Exercise brief: The answer must be an exact copy of every entry, with no pictures in it.

Data supplied Block Start

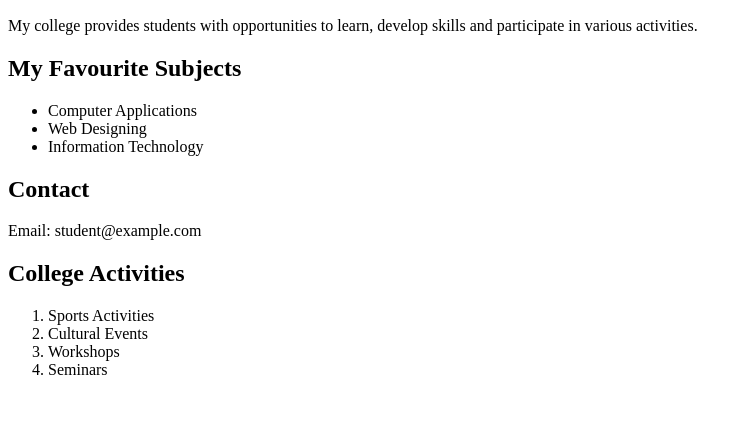
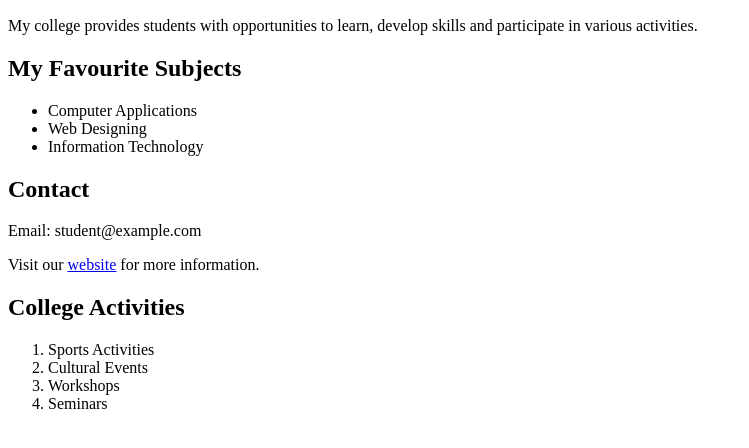
Before and after one commit to nikitabisht789/HTML-practical, a plain HTML site: page index.html in a window 1280 px wide. Shown: the part 110-558 px from the top of the page, without its empty margins (0-749 px from the left). Drawn offline with Linux system fonts and the light colour scheme.

Commit message:
updated2

```diff
--- a/index.html
+++ b/index.html
@@ -23,6 +23,12 @@
 
     <h2>Contact</h2>
     <p>Email: student@example.com</p>
+    <p>
+    Visit our
+    <a href="https://www.google.com">website</a>
+    for more information.
+</p>
+
 <h2>College Activities</h2>
 
 <ol>
```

Data supplied Block End

Solution to this task:
Before and after one commit to nikitabisht789/HTML-practical, a plain HTML site: page index.html in a window 1280 px wide. Shown: the part 110-558 px from the top of the page, without its empty margins (0-749 px from the left). Drawn offline with Linux system fonts and the light colour scheme.

Commit message:
updated2

```diff
--- a/index.html
+++ b/index.html
@@ -23,6 +23,12 @@
 
     <h2>Contact</h2>
     <p>Email: student@example.com</p>
+    <p>
+    Visit our
+    <a href="https://www.google.com">website</a>
+    for more information.
+</p>
+
 <h2>College Activities</h2>
 
 <ol>
```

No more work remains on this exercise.